EXERCISE DATA:
Start of Block
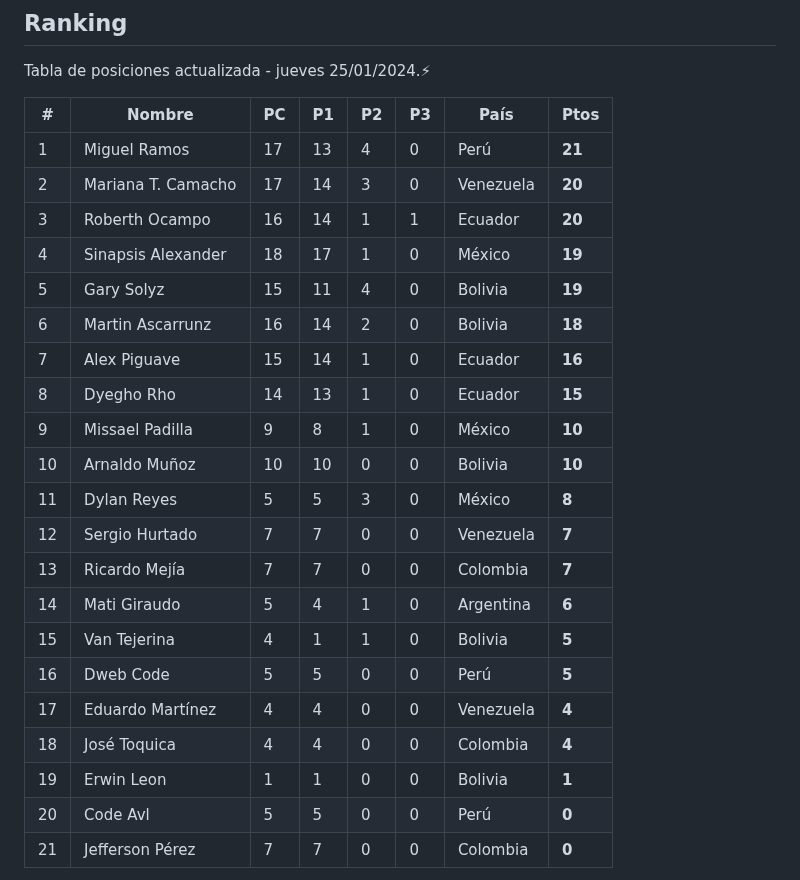
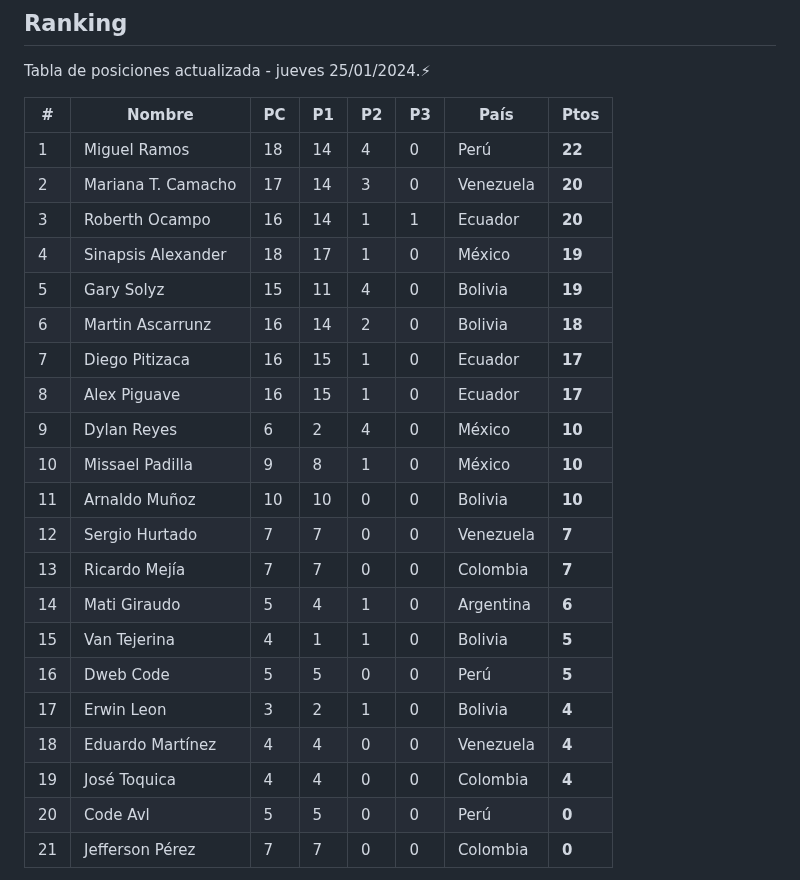
Before and after one commit to frontend-club/100DaysOfProjects, a Markdown page: README.md, the part around the change. GitHub-like rendering.

Commit message:
Ranking actualizado

```diff
--- a/README.md
+++ b/README.md
@@ -64,25 +64,25 @@ Tabla de posiciones actualizada - jueves 25/01/2024.⚡
 
 | #    | Nombre             | PC   | P1   | P2   | P3   | País      | Ptos   |
 | ---- | ------------------ | ---- | ---- | ---- | ---- | --------- | ------ |
-| 1    | Miguel Ramos       | 17   | 13   | 4    | 0    | Perú      | **21** |
+| 1    | Miguel Ramos       | 18   | 14   | 4    | 0    | Perú      | **22** |
 | 2    | Mariana T. Camacho | 17   | 14   | 3    | 0    | Venezuela | **20** |
 | 3    | Roberth Ocampo     | 16   | 14   | 1    | 1    | Ecuador   | **20** |
 | 4    | Sinapsis Alexander | 18   | 17   | 1    | 0    | México    | **19** |
 | 5    | Gary Solyz         | 15   | 11   | 4    | 0    | Bolivia   | **19** |
 | 6    | Martin Ascarrunz   | 16   | 14   | 2    | 0    | Bolivia   | **18** |
-| 7    | Alex Piguave       | 15   | 14   | 1    | 0    | Ecuador   | **16** |
-| 8    | Dyegho Rho         | 14   | 13   | 1    | 0    | Ecuador   | **15** |
-| 9    | Missael Padilla    | 9    | 8    | 1    | 0    | México    | **10** |
-| 10   | Arnaldo Muñoz      | 10   | 10   | 0    | 0    | Bolivia   | **10** |
-| 11   | Dylan Reyes        | 5    | 5    | 3    | 0    | México    | **8**  |
+| 7    | Diego Pitizaca     | 16   | 15   | 1    | 0    | Ecuador   | **17** |
+| 8    | Alex Piguave       | 16   | 15   | 1    | 0    | Ecuador   | **17** |
+| 9    | Dylan Reyes        | 6    | 2    | 4    | 0    | México    | **10** |
+| 10   | Missael Padilla    | 9    | 8    | 1    | 0    | México    | **10** |
+| 11   | Arnaldo Muñoz      | 10   | 10   | 0    | 0    | Bolivia   | **10** |
 | 12   | Sergio Hurtado     | 7    | 7    | 0    | 0    | Venezuela | **7**  |
 | 13   | Ricardo Mejía      | 7    | 7    | 0    | 0    | Colombia  | **7**  |
 | 14   | Mati Giraudo       | 5    | 4    | 1    | 0    | Argentina | **6**  |
 | 15   | Van Tejerina       | 4    | 1    | 1    | 0    | Bolivia   | **5**  |
 | 16   | Dweb Code          | 5    | 5    | 0    | 0    | Perú      | **5**  |
-| 17   | Eduardo Martínez   | 4    | 4    | 0    | 0    | Venezuela | **4**  |
-| 18   | José Toquica       | 4    | 4    | 0    | 0    | Colombia  | **4**  |
-| 19   | Erwin Leon         | 1    | 1    | 0    | 0    | Bolivia   | **1**  |
+| 17   | Erwin Leon         | 3    | 2    | 1    | 0    | Bolivia   | **4**  |
+| 18   | Eduardo Martínez   | 4    | 4    | 0    | 0    | Venezuela | **4**  |
+| 19   | José Toquica       | 4    | 4    | 0    | 0    | Colombia  | **4**  |
 | 20   | Code Avl           | 5    | 5    | 0    | 0    | Perú      | **0**  |
 | 21   | Jefferson Pérez    | 7    | 7    | 0    | 0    | Colombia  | **0**  |
 
```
End of Block
EXERCISE AIM: Check each line of the entries for the word "Ecuador". State how many lines hold it, and write nothing else.

YOUR SOLUTION: 5